» **AIM OF THE EXERCISE**
Given the records below, pull every line with the word "class" into the answer.

» **RECORDS SUPPLIED**
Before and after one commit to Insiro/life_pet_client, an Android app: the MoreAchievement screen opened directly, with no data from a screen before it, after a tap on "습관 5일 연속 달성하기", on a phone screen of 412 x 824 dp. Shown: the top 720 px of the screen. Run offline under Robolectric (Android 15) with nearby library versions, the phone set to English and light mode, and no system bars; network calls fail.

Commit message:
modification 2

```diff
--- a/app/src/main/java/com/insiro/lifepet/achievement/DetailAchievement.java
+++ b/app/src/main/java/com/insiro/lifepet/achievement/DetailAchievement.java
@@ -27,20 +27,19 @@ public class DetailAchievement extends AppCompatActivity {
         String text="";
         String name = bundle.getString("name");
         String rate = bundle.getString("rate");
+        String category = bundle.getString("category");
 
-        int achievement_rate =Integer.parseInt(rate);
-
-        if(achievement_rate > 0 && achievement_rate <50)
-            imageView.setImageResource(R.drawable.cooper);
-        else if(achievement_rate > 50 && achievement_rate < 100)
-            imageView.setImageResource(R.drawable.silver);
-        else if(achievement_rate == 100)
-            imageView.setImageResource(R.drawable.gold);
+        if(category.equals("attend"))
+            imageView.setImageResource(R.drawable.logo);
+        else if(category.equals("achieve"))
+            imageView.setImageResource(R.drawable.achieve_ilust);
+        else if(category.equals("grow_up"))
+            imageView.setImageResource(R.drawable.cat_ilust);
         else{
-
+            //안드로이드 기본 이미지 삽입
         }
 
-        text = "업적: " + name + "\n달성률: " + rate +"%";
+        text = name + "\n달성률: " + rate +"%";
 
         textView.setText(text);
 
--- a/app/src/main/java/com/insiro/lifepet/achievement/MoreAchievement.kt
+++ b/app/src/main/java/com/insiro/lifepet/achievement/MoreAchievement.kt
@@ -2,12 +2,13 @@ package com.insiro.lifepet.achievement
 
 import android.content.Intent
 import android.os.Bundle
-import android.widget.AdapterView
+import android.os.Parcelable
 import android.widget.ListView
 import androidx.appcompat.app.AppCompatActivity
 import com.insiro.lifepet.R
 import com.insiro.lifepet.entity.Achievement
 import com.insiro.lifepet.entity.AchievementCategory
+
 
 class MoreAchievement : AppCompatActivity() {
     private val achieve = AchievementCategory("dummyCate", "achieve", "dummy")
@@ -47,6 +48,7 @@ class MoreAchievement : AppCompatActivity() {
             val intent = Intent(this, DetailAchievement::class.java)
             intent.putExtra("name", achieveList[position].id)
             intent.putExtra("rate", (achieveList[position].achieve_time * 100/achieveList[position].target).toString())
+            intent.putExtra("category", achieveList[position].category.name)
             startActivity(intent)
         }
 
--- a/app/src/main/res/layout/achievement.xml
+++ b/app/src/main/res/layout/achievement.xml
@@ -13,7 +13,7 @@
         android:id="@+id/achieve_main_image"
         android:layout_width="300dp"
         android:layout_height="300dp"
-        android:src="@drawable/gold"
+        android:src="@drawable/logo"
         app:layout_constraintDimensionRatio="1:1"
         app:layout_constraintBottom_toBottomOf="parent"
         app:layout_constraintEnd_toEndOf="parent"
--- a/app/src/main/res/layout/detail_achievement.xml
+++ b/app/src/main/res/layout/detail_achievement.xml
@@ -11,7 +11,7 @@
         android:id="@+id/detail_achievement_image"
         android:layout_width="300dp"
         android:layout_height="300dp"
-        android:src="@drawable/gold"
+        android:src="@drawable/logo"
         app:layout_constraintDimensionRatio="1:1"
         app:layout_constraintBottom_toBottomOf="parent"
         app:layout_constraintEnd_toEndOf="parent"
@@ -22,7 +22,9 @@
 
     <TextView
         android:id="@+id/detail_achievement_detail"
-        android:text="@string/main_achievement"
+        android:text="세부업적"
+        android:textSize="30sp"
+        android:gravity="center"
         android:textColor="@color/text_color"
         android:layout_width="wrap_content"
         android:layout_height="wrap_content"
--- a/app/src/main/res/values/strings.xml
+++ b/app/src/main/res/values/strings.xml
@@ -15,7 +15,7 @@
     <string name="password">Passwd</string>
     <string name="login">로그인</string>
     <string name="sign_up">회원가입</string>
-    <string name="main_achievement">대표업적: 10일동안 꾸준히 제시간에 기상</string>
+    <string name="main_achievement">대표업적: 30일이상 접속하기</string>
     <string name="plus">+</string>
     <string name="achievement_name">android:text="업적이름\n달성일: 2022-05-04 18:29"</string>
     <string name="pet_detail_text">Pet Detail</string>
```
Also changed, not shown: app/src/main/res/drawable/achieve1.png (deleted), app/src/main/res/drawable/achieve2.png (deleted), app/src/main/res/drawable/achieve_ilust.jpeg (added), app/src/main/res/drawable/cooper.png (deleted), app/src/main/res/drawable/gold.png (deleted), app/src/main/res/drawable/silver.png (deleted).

» **OUTPUT FOR THIS TASK**
@@ -27,20 +27,19 @@ public class DetailAchievement extends AppCompatActivity {
 class MoreAchievement : AppCompatActivity() {
@@ -47,6 +48,7 @@ class MoreAchievement : AppCompatActivity() {
             val intent = Intent(this, DetailAchievement::class.java)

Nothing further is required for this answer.